▶ _ACTIVITY_
For the material that follows, state the number of lines where "main" occurs, and add nothing.

▶ _RECORD EXCERPTS_
☆ ☆ ☆ ☆ ☆ ☆ ☆
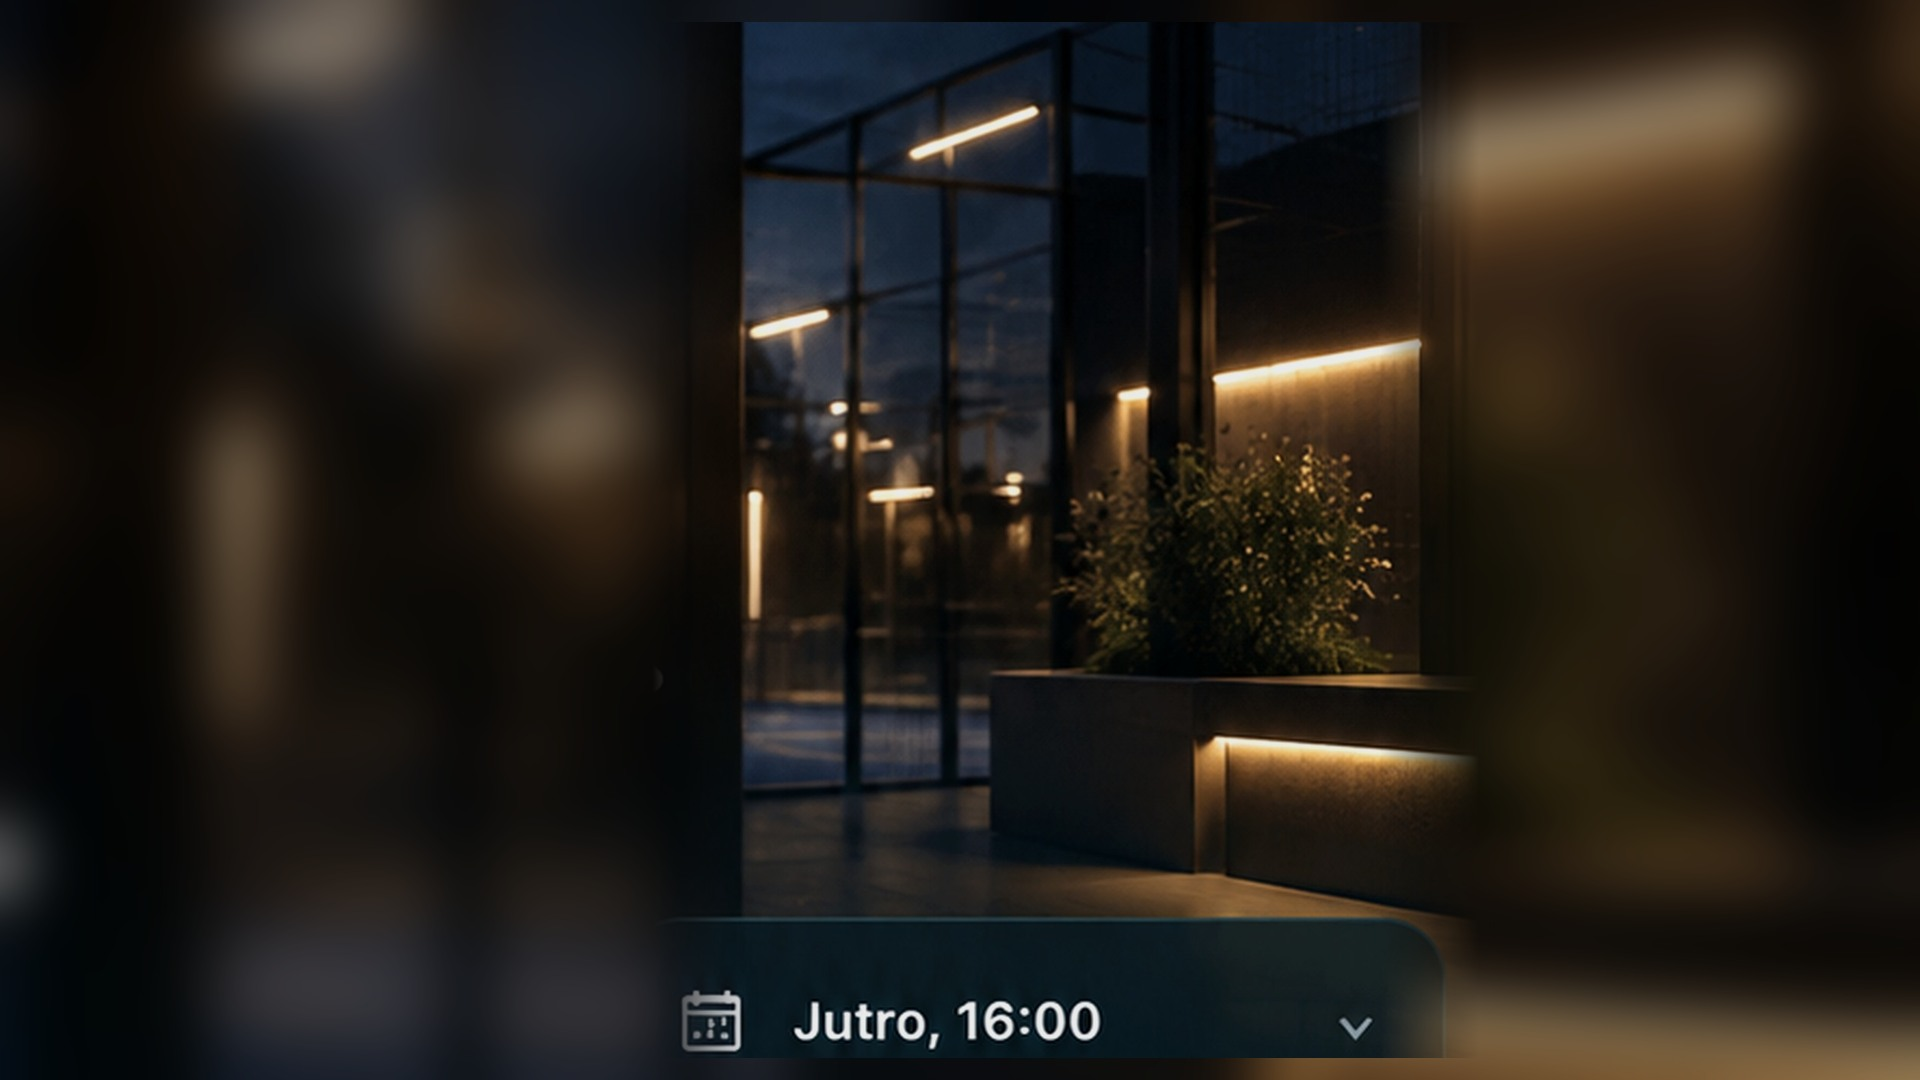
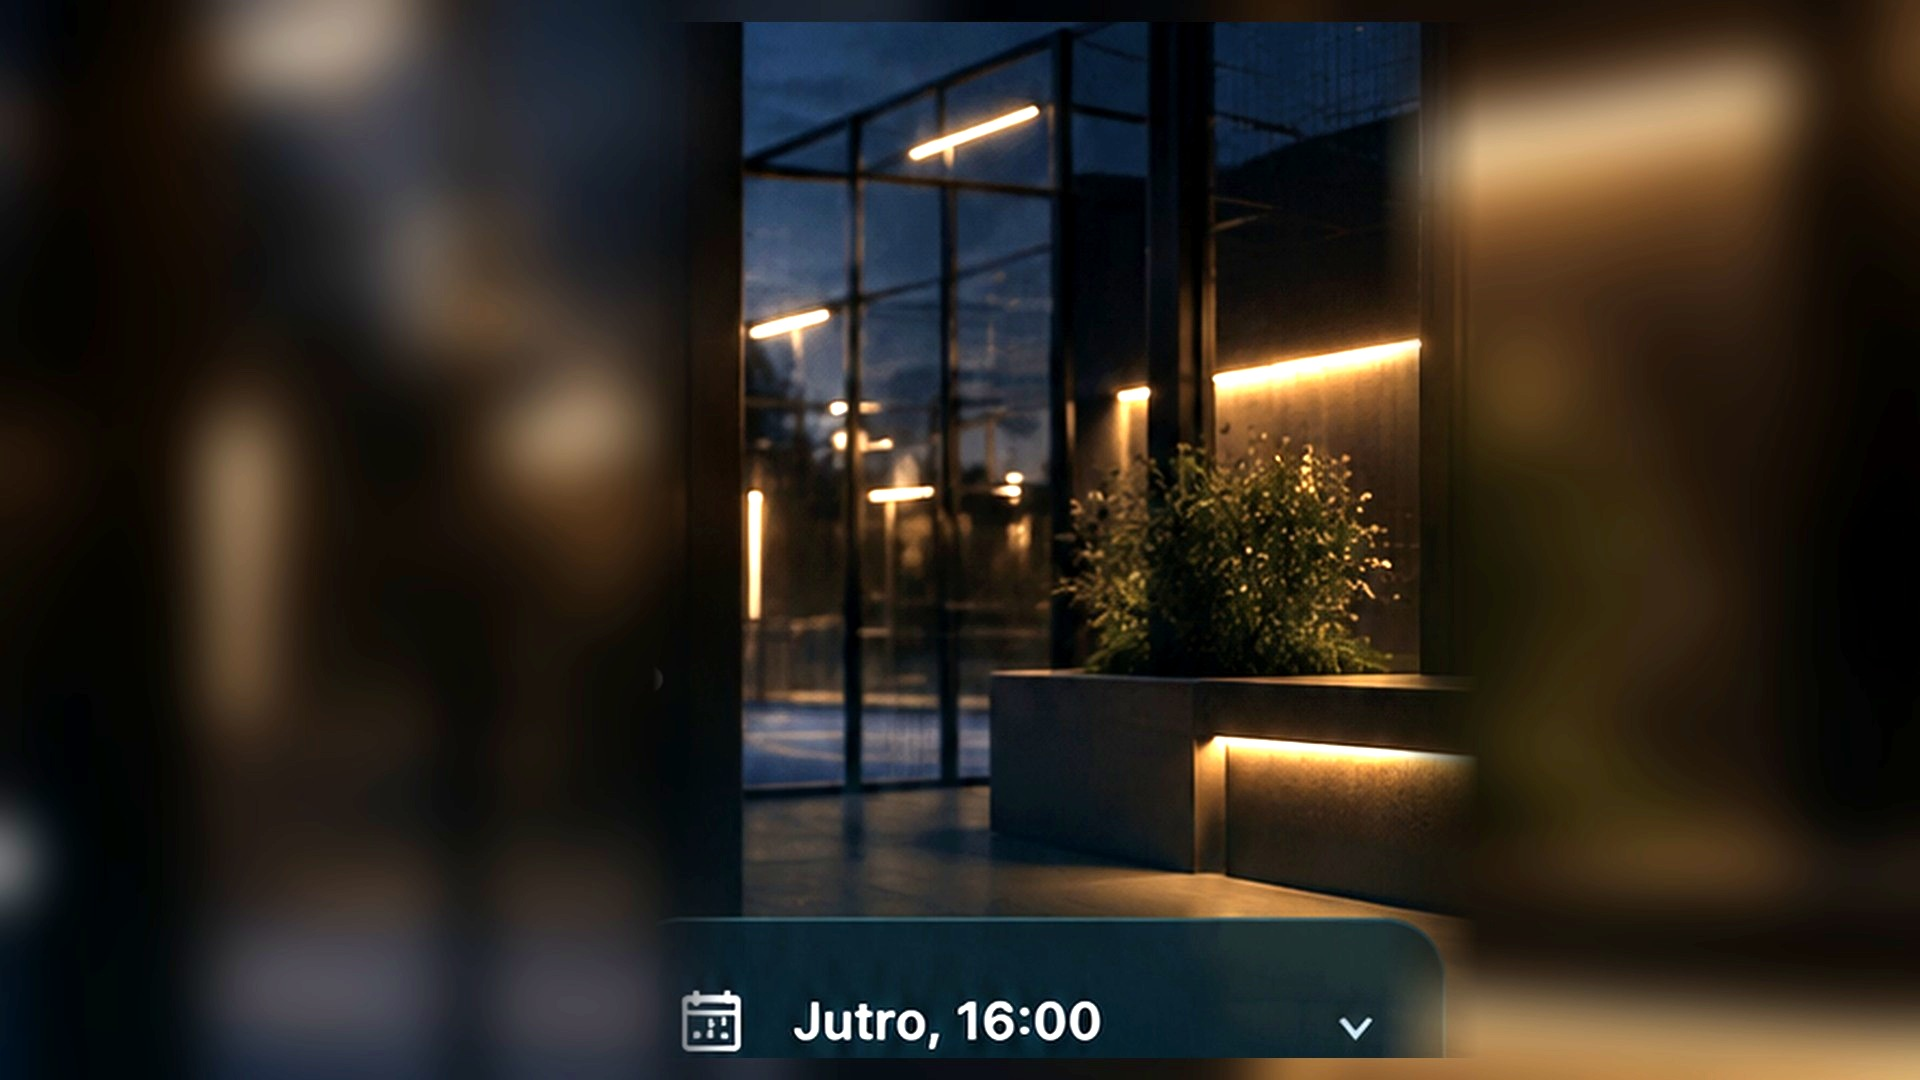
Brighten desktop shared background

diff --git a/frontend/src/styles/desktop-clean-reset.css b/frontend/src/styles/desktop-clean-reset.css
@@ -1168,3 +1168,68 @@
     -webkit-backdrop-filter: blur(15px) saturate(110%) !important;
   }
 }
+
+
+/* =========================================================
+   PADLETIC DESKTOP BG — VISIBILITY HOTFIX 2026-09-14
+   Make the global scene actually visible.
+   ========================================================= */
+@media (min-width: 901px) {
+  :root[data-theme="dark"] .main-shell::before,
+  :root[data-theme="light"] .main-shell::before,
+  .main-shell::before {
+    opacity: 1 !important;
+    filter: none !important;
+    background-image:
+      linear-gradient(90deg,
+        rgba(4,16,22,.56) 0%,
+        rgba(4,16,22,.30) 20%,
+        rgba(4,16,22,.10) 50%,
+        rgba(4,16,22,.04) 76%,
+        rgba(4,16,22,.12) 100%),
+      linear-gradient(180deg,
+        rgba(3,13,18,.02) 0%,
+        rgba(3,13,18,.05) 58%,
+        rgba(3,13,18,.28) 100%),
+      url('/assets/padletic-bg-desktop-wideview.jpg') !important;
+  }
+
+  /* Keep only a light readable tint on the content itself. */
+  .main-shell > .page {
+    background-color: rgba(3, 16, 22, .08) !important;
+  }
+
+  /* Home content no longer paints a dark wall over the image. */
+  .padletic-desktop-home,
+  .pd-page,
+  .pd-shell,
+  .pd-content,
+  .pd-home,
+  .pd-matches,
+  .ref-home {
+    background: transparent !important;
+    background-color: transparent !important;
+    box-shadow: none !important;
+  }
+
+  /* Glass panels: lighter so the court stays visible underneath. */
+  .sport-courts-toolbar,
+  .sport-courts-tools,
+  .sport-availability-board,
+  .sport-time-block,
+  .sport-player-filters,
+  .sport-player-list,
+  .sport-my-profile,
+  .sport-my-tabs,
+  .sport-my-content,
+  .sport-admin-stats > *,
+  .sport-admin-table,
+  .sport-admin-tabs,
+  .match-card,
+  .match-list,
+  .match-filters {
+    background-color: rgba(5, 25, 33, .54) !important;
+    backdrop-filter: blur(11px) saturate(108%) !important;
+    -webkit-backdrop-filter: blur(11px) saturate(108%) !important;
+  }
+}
☆ ☆ ☆ ☆ ☆ ☆ ☆
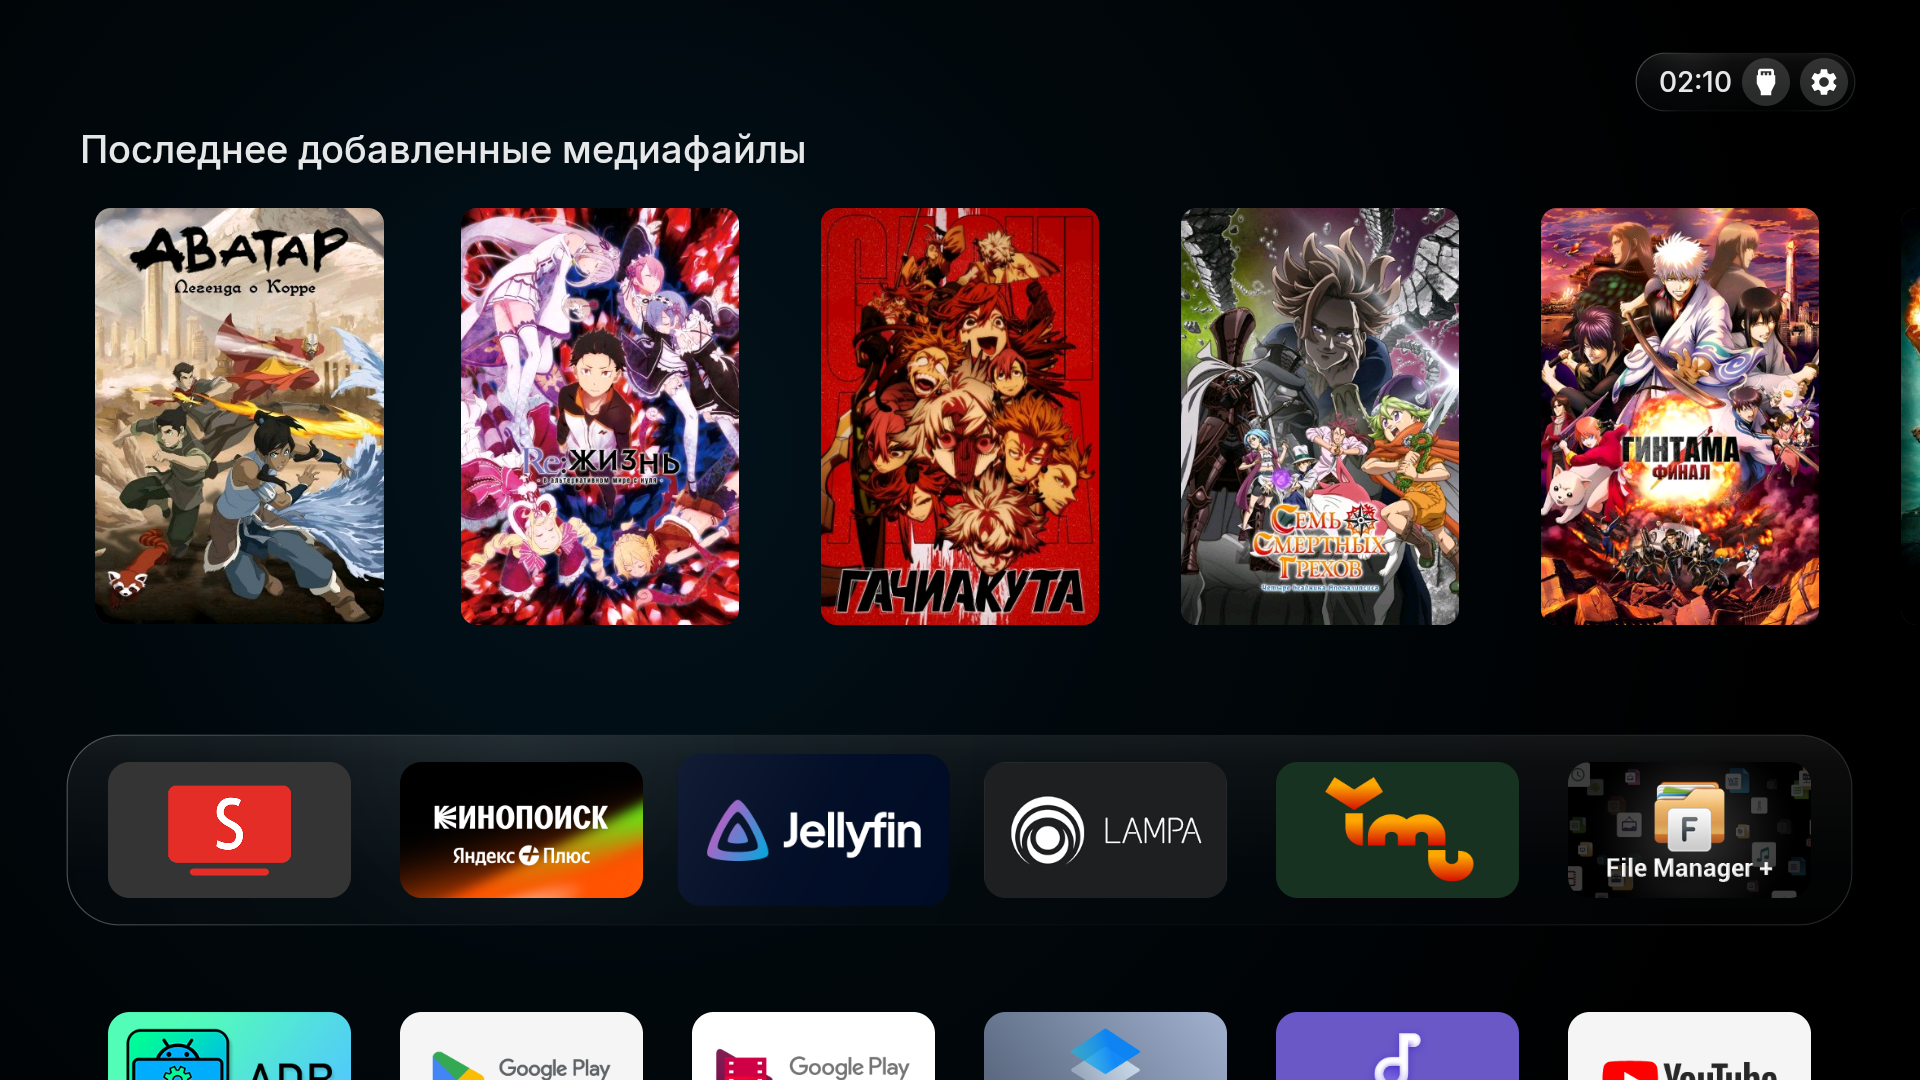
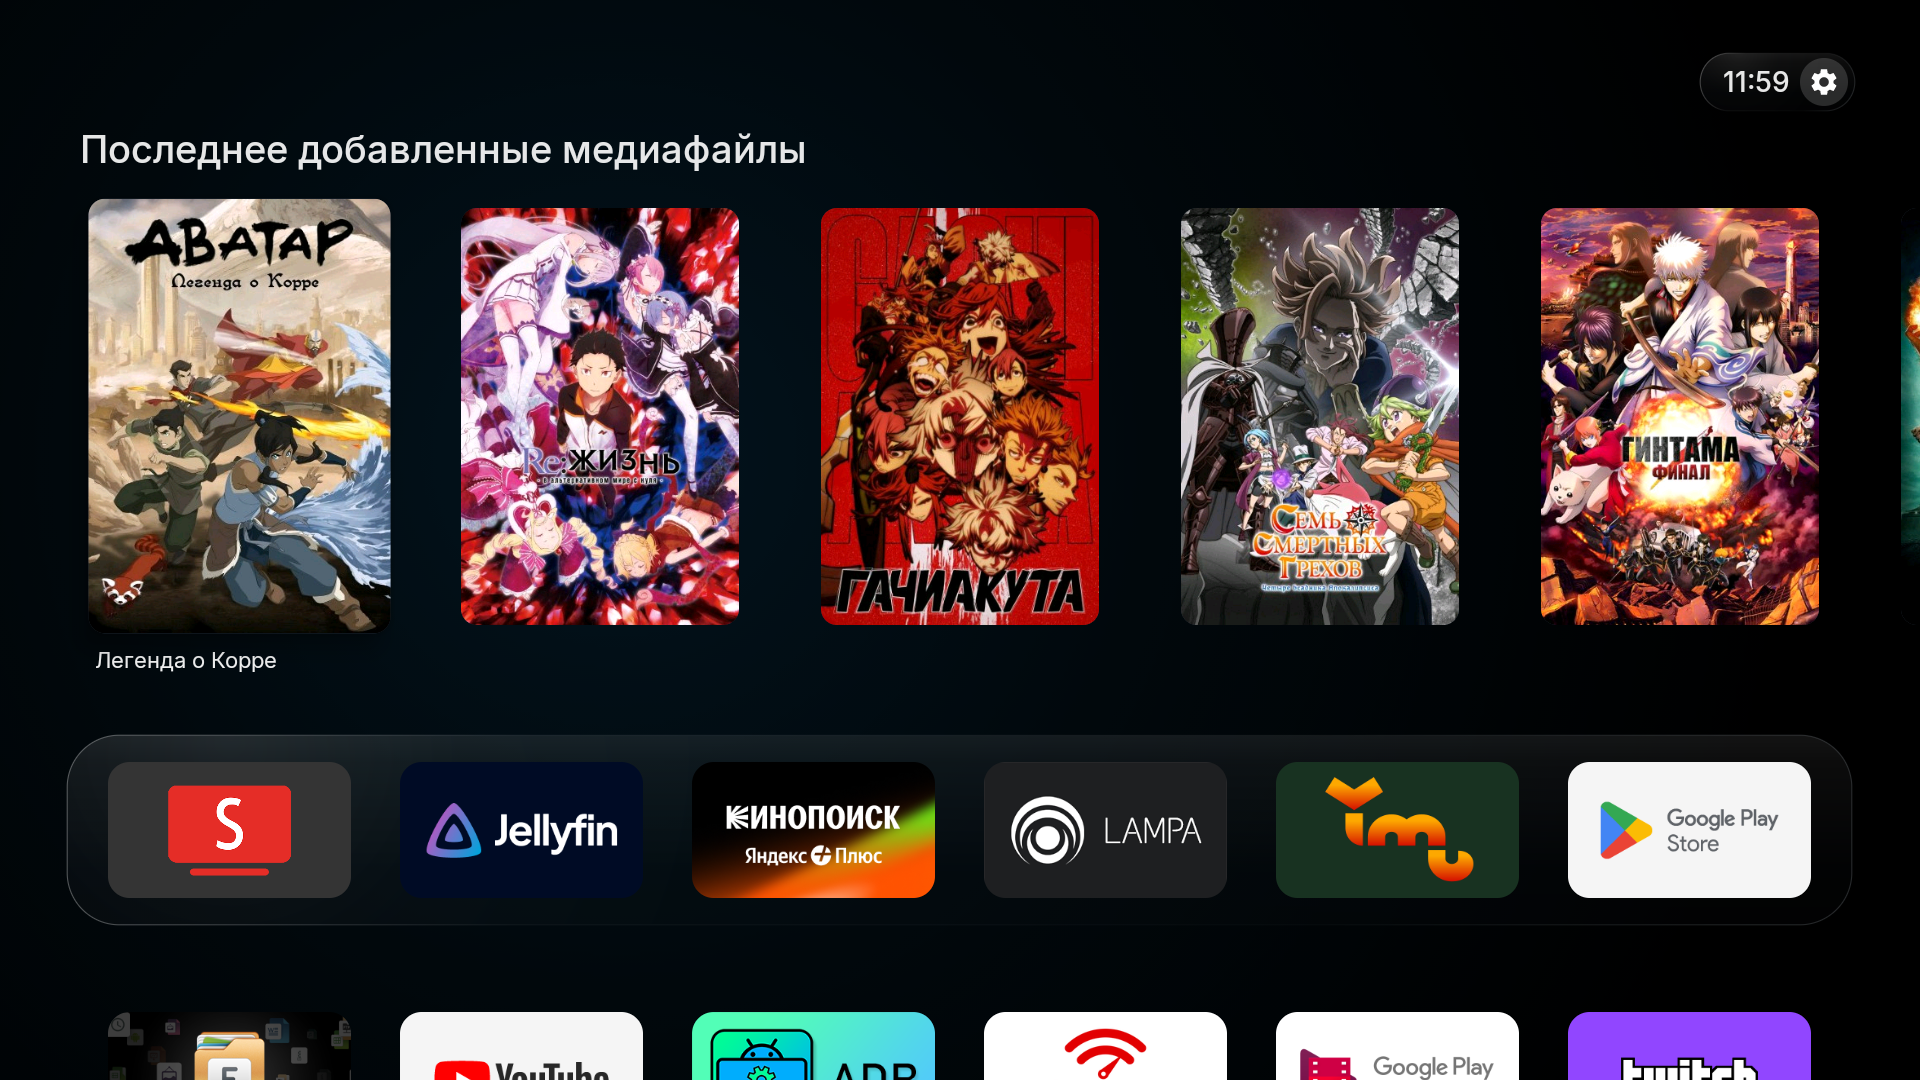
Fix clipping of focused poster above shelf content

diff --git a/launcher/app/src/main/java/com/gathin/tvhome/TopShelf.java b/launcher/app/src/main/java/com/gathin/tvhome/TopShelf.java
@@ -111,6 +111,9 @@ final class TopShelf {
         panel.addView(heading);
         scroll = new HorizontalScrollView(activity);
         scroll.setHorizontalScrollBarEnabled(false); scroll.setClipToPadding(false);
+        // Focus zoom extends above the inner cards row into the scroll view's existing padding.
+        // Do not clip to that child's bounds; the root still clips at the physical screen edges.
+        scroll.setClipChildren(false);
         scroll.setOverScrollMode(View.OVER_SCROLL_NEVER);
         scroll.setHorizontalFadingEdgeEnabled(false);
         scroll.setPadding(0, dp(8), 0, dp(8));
☆ ☆ ☆ ☆ ☆ ☆ ☆
▶ _SOLUTION TO THIS EXERCISE_
5